When did you first notice something was wrong?
In hindsight, the most telling symptom was fatigue. I was bone-tired at the end of the day. I took catnaps between leaving my day job and starting my evening exercise class. I'd never done that before. By the time I came home at night, I didn't know if I could climb the 34 steps from the sidewalk to my front door. I also had a chronic cough and had lost a lot of weight. In retrospect, I was in denial.
Why did you choose UCSF?
I was referred to UCSF after my primary care doctor diagnosed me with restrictive lung disease. My first appointment at UCSF was in January 2011. I met all of these fabulous doctors. They're at the top of their field. You can't help but trust them.
That's when I learned that I had idiopathic pulmonary fibrosis, IPF for short. The doctors at UCSF told me that a lung transplant was my best option.

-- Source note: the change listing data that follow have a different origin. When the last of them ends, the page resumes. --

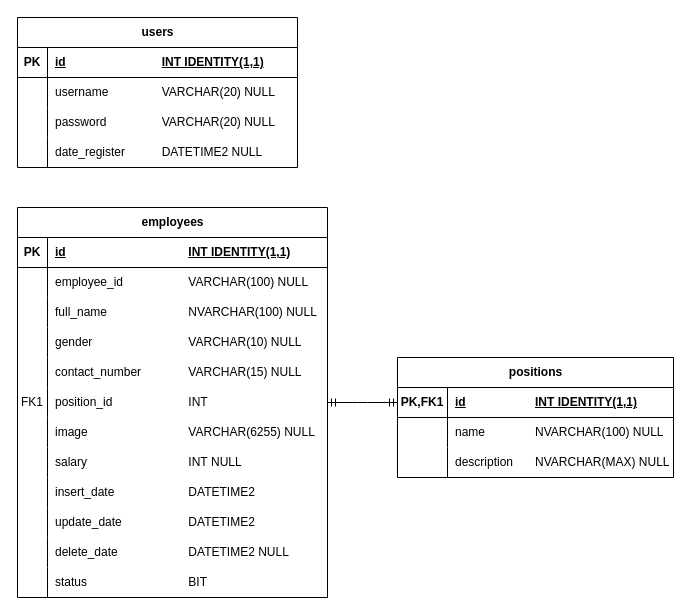
This is page "username263" (2 of 2) of Design/database.drawio from username263/employee-management-system, a draw.io file, before an edit. Source tidied: cells renumbered, new cells numbered last; positions are measured from the earlier drawing's top-left corner, leaving out a move shared by most shapes. Both pictures are drawn from the tidied source at 100%, with x=0, y=0 at pixel (17, 17).
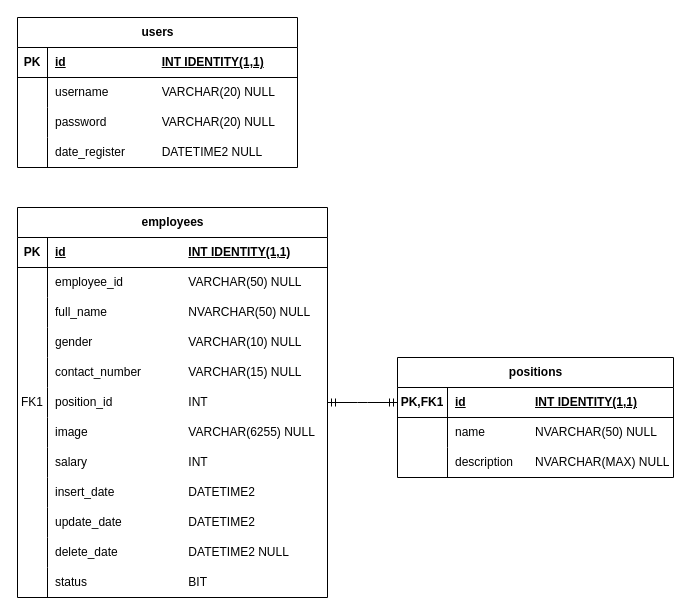
The same diagram, later.

Unchanged cells that the change refers to:
```xml
<mxCell id="19" style="shape=tableRow;horizontal=0;startSize=0;swimlaneHead=0;swimlaneBody=0;fillColor=none;top=0;left=0;right=0;bottom=0;" parent="15" vertex="1">
  <mxGeometry y="60" width="310" height="30" as="geometry" />
</mxCell>
<mxCell id="22" style="shape=tableRow;horizontal=0;startSize=0;swimlaneHead=0;swimlaneBody=0;fillColor=none;top=0;left=0;right=0;bottom=0;" parent="15" vertex="1">
  <mxGeometry y="90" width="310" height="30" as="geometry" />
</mxCell>
<mxCell id="37" style="shape=tableRow;horizontal=0;startSize=0;swimlaneHead=0;swimlaneBody=0;fillColor=none;top=0;left=0;right=0;bottom=0;" parent="15" vertex="1">
  <mxGeometry y="240" width="310" height="30" as="geometry" />
</mxCell>
<mxCell id="56" style="shape=tableRow;horizontal=0;startSize=0;swimlaneHead=0;swimlaneBody=0;fillColor=none;top=0;left=0;right=0;bottom=0;" parent="52" vertex="1">
  <mxGeometry y="60" width="276" height="30" as="geometry" />
</mxCell>
```

Change to the diagram source:
```diff
@@
-    <mxCell id="21" value="employee_id&lt;span style=&quot;white-space: pre;&quot;&gt;&#9;&lt;/span&gt;&lt;span style=&quot;white-space: pre;&quot;&gt;&#9;&lt;/span&gt;&lt;span style=&quot;white-space: pre;&quot;&gt;&#9;&lt;/span&gt;VARCHAR(100) NULL" style="shape=partialRectangle;fillColor=none;top=0;left=0;bottom=0;right=0;align=left;spacingLeft=6;overflow=hidden;whiteSpace=wrap;html=1;" parent="19" vertex="1">
+    <mxCell id="21" value="employee_id&lt;span style=&quot;white-space: pre;&quot;&gt;&#9;&lt;/span&gt;&lt;span style=&quot;white-space: pre;&quot;&gt;&#9;&lt;/span&gt;&lt;span style=&quot;white-space: pre;&quot;&gt;&#9;&lt;/span&gt;VARCHAR(50) NULL" style="shape=partialRectangle;fillColor=none;top=0;left=0;bottom=0;right=0;align=left;spacingLeft=6;overflow=hidden;whiteSpace=wrap;html=1;" parent="19" vertex="1">
       <mxGeometry x="30" width="280" height="30" as="geometry" />
     </mxCell>
@@
-    <mxCell id="24" value="full_name&lt;span style=&quot;white-space: pre;&quot;&gt;&#9;&lt;/span&gt;&lt;span style=&quot;white-space: pre;&quot;&gt;&#9;&lt;/span&gt;&lt;span style=&quot;white-space: pre;&quot;&gt;&#9;&lt;/span&gt;NVARCHAR(100) NULL" style="shape=partialRectangle;fillColor=none;top=0;left=0;bottom=0;right=0;align=left;spacingLeft=6;overflow=hidden;whiteSpace=wrap;html=1;" parent="22" vertex="1">
+    <mxCell id="24" value="full_name&lt;span style=&quot;white-space: pre;&quot;&gt;&#9;&lt;/span&gt;&lt;span style=&quot;white-space: pre;&quot;&gt;&#9;&lt;/span&gt;&lt;span style=&quot;white-space: pre;&quot;&gt;&#9;&lt;/span&gt;NVARCHAR(50) NULL" style="shape=partialRectangle;fillColor=none;top=0;left=0;bottom=0;right=0;align=left;spacingLeft=6;overflow=hidden;whiteSpace=wrap;html=1;" parent="22" vertex="1">
       <mxGeometry x="30" width="280" height="30" as="geometry" />
     </mxCell>
@@
-    <mxCell id="39" value="salary&lt;span style=&quot;white-space: pre;&quot;&gt;&#9;&lt;/span&gt;&lt;span style=&quot;white-space: pre;&quot;&gt;&#9;&lt;/span&gt;&lt;span style=&quot;white-space: pre;&quot;&gt;&#9;&lt;/span&gt;&lt;span style=&quot;white-space: pre;&quot;&gt;&#9;&lt;/span&gt;INT&amp;nbsp;NULL" style="shape=partialRectangle;fillColor=none;top=0;left=0;bottom=0;right=0;align=left;spacingLeft=6;overflow=hidden;whiteSpace=wrap;html=1;" parent="37" vertex="1">
+    <mxCell id="39" value="salary&lt;span style=&quot;white-space: pre;&quot;&gt;&#9;&lt;/span&gt;&lt;span style=&quot;white-space: pre;&quot;&gt;&#9;&lt;/span&gt;&lt;span style=&quot;white-space: pre;&quot;&gt;&#9;&lt;/span&gt;&lt;span style=&quot;white-space: pre;&quot;&gt;&#9;&lt;/span&gt;INT" style="shape=partialRectangle;fillColor=none;top=0;left=0;bottom=0;right=0;align=left;spacingLeft=6;overflow=hidden;whiteSpace=wrap;html=1;" parent="37" vertex="1">
       <mxGeometry x="30" width="280" height="30" as="geometry" />
     </mxCell>
@@
-    <mxCell id="58" value="name&lt;span style=&quot;white-space: pre;&quot;&gt;&#9;&lt;/span&gt;&lt;span style=&quot;white-space: pre;&quot;&gt;&#9;&lt;/span&gt;NVARCHAR(100) NULL" style="shape=partialRectangle;fillColor=none;top=0;left=0;bottom=0;right=0;align=left;spacingLeft=6;overflow=hidden;whiteSpace=wrap;html=1;" parent="56" vertex="1">
+    <mxCell id="58" value="name&lt;span style=&quot;white-space: pre;&quot;&gt;&#9;&lt;/span&gt;&lt;span style=&quot;white-space: pre;&quot;&gt;&#9;&lt;/span&gt;NVARCHAR(50) NULL" style="shape=partialRectangle;fillColor=none;top=0;left=0;bottom=0;right=0;align=left;spacingLeft=6;overflow=hidden;whiteSpace=wrap;html=1;" parent="56" vertex="1">
       <mxGeometry x="50" width="226" height="30" as="geometry" />
     </mxCell>
```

From that point on, I was totally focused on doing what I needed to do to make the transplant list. I never looked back.
How was your health leading up to transplant?
In March 2011 I was still teaching 10 fitness classes a week. By the end of each day, I was so cold and oxygen-deprived that my fingers would be blue. By May, I finally had to stop. In early July, I made the lung transplant list. Ten days later I got the call that a set of lungs was available.

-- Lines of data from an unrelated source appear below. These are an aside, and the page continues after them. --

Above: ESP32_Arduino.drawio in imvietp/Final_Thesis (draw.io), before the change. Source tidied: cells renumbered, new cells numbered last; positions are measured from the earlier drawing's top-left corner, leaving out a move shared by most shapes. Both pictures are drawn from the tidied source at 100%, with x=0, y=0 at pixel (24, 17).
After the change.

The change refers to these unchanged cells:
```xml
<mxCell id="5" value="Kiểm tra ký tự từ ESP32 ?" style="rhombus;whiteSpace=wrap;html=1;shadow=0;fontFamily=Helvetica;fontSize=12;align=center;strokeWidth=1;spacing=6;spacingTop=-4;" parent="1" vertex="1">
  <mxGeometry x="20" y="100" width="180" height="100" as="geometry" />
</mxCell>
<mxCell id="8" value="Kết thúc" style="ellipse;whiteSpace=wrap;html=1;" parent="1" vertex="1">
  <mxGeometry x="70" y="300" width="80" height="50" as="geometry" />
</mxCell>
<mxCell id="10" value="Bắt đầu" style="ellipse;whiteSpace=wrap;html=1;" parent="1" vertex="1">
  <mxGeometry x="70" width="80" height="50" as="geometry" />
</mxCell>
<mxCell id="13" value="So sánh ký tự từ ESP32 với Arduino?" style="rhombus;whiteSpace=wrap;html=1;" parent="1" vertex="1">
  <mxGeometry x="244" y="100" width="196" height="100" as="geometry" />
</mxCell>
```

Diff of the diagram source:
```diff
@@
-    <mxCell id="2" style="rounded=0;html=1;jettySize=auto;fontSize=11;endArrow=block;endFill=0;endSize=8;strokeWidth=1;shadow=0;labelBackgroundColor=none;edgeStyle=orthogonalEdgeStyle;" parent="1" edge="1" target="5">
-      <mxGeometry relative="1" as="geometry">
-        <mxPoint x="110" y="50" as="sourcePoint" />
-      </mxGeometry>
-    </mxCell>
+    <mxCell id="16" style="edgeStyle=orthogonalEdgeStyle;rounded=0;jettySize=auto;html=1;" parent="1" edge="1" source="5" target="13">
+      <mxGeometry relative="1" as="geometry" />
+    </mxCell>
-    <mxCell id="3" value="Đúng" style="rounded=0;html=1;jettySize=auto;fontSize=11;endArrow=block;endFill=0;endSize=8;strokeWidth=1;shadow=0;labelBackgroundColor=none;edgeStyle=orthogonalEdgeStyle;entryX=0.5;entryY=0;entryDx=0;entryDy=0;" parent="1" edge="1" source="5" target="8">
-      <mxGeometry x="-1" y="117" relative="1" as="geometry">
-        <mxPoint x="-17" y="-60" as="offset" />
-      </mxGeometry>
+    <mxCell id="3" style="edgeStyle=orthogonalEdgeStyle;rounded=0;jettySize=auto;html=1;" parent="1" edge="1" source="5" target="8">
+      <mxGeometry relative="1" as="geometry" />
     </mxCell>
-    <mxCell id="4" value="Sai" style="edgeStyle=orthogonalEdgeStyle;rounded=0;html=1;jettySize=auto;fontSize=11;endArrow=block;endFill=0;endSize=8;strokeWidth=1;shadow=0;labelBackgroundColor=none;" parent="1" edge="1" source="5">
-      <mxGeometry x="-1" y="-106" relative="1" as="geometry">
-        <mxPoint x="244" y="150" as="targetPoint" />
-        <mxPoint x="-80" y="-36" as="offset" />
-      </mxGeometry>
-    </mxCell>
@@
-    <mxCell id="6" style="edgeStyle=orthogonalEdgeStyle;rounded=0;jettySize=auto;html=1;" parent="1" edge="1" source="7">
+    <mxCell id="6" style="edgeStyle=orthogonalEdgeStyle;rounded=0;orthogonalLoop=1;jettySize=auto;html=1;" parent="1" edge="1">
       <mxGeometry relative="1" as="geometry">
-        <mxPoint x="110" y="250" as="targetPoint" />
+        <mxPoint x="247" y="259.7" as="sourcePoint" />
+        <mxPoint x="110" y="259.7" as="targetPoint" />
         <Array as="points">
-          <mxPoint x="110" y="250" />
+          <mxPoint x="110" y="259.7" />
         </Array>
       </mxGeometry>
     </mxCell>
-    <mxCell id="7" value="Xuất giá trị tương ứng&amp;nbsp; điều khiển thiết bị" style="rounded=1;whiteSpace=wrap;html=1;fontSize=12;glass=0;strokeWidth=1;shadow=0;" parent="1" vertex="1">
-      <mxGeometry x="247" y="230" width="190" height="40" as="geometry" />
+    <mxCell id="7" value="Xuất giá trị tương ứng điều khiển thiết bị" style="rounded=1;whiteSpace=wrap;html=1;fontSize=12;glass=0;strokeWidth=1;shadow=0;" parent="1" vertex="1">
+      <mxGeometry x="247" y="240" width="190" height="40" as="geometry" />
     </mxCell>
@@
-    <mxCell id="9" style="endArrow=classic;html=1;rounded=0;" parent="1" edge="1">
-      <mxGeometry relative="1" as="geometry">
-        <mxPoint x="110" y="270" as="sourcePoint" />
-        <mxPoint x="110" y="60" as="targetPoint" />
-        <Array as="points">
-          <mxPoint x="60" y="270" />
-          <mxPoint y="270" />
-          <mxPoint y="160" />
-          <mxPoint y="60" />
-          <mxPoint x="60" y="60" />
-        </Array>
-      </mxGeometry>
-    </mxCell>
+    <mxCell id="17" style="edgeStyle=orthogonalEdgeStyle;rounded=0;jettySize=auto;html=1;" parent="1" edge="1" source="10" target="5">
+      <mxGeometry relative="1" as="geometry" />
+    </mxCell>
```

What was that moment like?
It was exciting and scary. It's a life-changing phone call. The transplant coordinator called and asked, "Can you be at the hospital in an hour?" I said yes, of course, and a good friend drove my partner and me straight to UCSF.
I'll never forget sitting in Admissions, listening to my partner tell the receptionist: "He's here for lungs! He's here for the lungs!" We were both really nervous.

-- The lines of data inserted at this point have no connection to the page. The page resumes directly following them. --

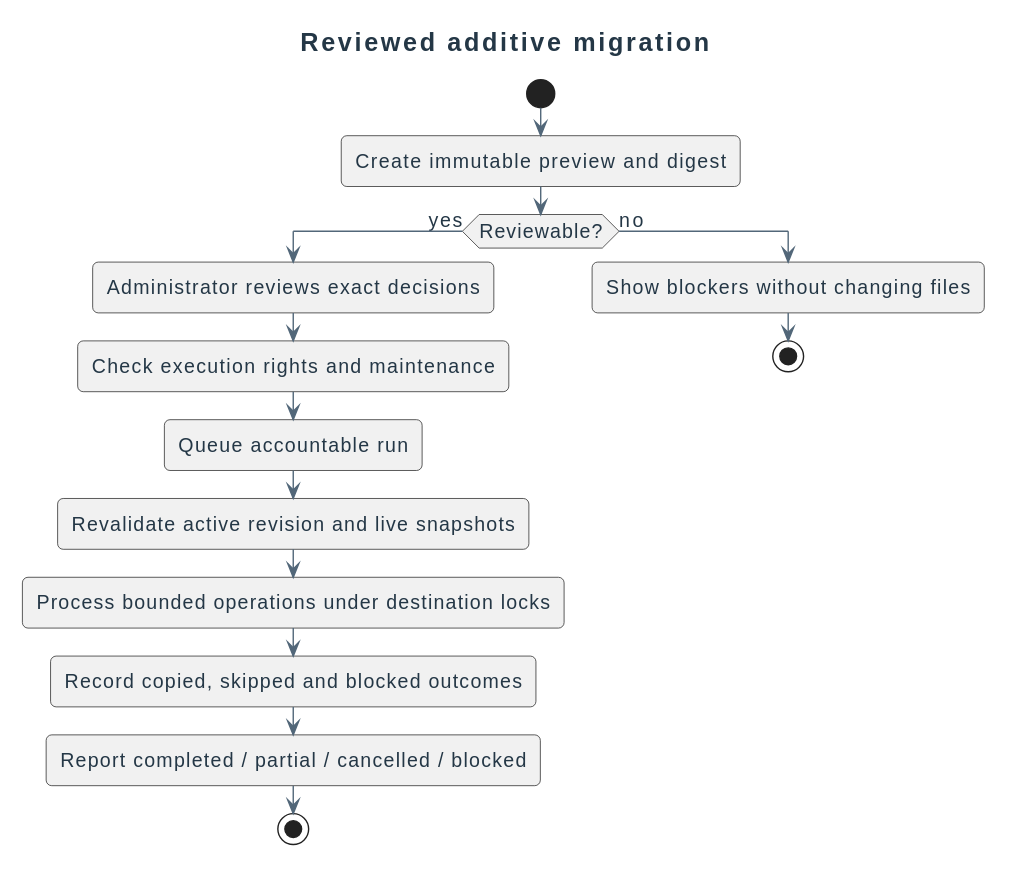
Above: docs/diagrams/behavior/processes/migration-process.svg in didactika/moodle-local_coursefiles (PlantUML), before the change.
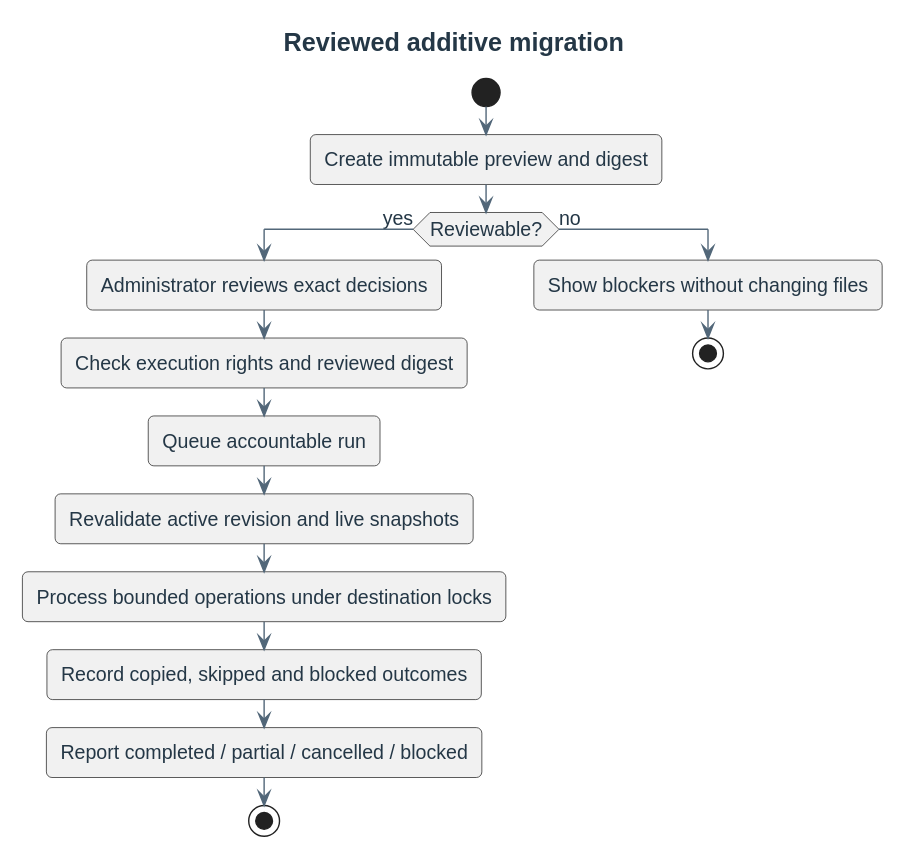
After the commit.

The edit, as a diff of the source:
```diff
@@ -5,7 +5,7 @@
 :Create immutable preview and digest;
 if (Reviewable?) then (yes)
   :Administrator reviews exact decisions;
-  :Check execution rights and maintenance;
+  :Check execution rights and reviewed digest;
   :Queue accountable run;
   :Revalidate active revision and live snapshots;
   :Process bounded operations under destination locks;
```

What was it like to wake up with healthy lungs?
After the surgery, I remember waking up and seeing the anesthesiologist, my sister and my partner standing at the end of the bed. I'd just come off the respirator and my anesthesiologist was trying to get me to talk. He kept asking me, "Who's the greatest anesthesiologist in San Francisco?" I remember taking my first deep breath and saying, "You are." It felt so good to breathe.
How would you describe the transplant experience?
I can't speak highly enough about everyone I met. The doctors, the staff, the nurses, the respiratory therapists — they were all there for me.
The nurses in critical care were amazing. They got me up out of bed and walking shortly after surgery. Within 48 hours of my lung transplant, I did three laps around the critical care unit. By the time I was discharged nine days later, I'd walked three-fourths of a mile just in the hospital corridors.
What was it like being in Dr. Kukreja's care?
She was phenomenal. She was both an incredibly skilled surgeon and a very approachable human being. I remember seeing her in the early hours of the morning after my surgery. She was coming in to check on me and she looked like an angel. A few weeks later, I saw her at a hospital event and started to cry. I gave her a hug and told her she'd saved my life.
How are you feeling now?
Fantastic. I forget that I had a transplant sometimes. When you hit the depths of illness and disease, to come back is such a joy.
I go to the gym five days a week. I take a lot of precautions to guard against infections, but it's important for me to continue teaching fitness classes. I love it. I feel good. I don't have any shortness of breath. I don't think I could be doing any better.
The technical expertise of the team, the human body, the determination of the patient — it's all part and parcel of an excellent recovery.
What's your advice to people who are considering transplant?
Stay as active as you can. The stronger you are going into the procedure, the stronger you'll be coming out. And connect with other patients. My team at UCSF connected me both one-on-one with a lung transplant patient and with a support group. That support got me through the last couple of months, when I was at my sickest.
What surprised you most about the experience?
When I was transplanted, I never envisioned the recovery would be as robust as it has been. I never dreamed I would be teaching fitness classes again, and I lead four spin classes and a step class every week. I'm a very fortunate person all around.
Interviewed July 2014 by Catherine Guthrie.